Every line holding the word "typeface" should be copied from the material.
*** Block opens ***
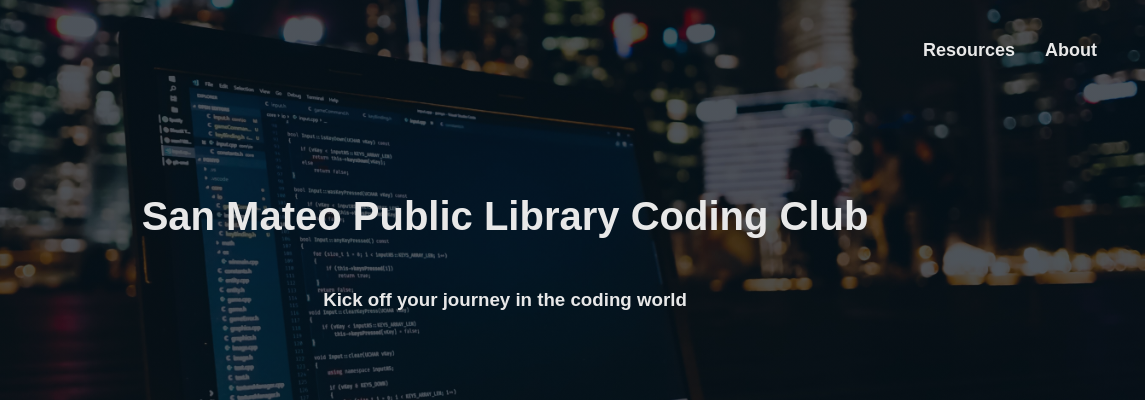
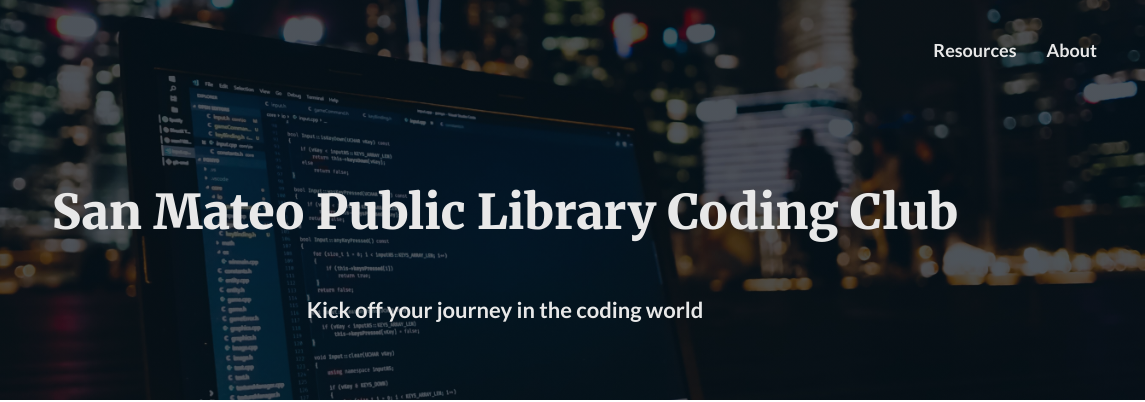
Before and after one commit to ybentz/SMPL-coding-club, a Gatsby site: page / in a window 1280 px wide. Shown: the top 402 px of the page, 135-1280 px from the left. Built offline with nearby package versions, Linux system fonts and the light colour scheme; Gatsby itself is replaced by a stand-in of ours.

Commit message:
Switched fonts to Merriweather & Lato

```diff
--- a/package.json
+++ b/package.json
@@ -23,7 +23,9 @@
     "react": "^16.9.0",
     "react-dom": "^16.9.0",
     "react-helmet": "^5.2.1",
-    "styled-components": "^4.3.2"
+    "styled-components": "^4.3.2",
+    "typeface-lato": "^0.0.75",
+    "typeface-merriweather": "^0.0.72"
   },
   "devDependencies": {
     "prettier": "^1.18.2"
--- a/src/components/layout.css
+++ b/src/components/layout.css
@@ -1,6 +1,7 @@
 html {
   font-size: 16px;
   font-family: sans-serif;
+  font-family: Lato, helvetica, sans-serif;
   /* TODO - move to global style and get color from theme */
   color: #4d4d4d;
   -ms-text-size-adjust: 100%;
--- a/src/components/layout.js
+++ b/src/components/layout.js
@@ -7,6 +7,9 @@ import HeroHeader from '../components/HeroHeader'
 import { HeroTitle, HeroSubTitle } from '../styles/HeroHeader'
 import theme from '../styles/theme'
 import './layout.css'
+// Load self-hosted fonts
+import 'typeface-merriweather'
+import 'typeface-lato'
 
 const Layout = ({ children, headerTitle, headerSubTitle }) => (
   <ThemeProvider theme={theme}>
--- a/src/styles/HeroHeader.js
+++ b/src/styles/HeroHeader.js
@@ -1,12 +1,14 @@
 import styled from 'styled-components'
 
 export const HeroTitle = styled.h1`
-  font-size: 2.5rem;
-  font-weight: 700;
+  font-size: 3rem;
+  font-weight: 900;
+  font-family: Merriweather, Helvetica, sans-serif;
 `
 
 export const HeroSubTitle = styled.h3`
   max-width: 750px;
+  font-size: 1.375rem;
+  line-height: 2rem;
   text-align: center;
-  line-height: 2rem;
 `
```
Also changed, not shown: 1 other file.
*** Block closes ***
YOUR RESPONSE
+    "typeface-lato": "^0.0.75",
+    "typeface-merriweather": "^0.0.72"
+import 'typeface-merriweather'
+import 'typeface-lato'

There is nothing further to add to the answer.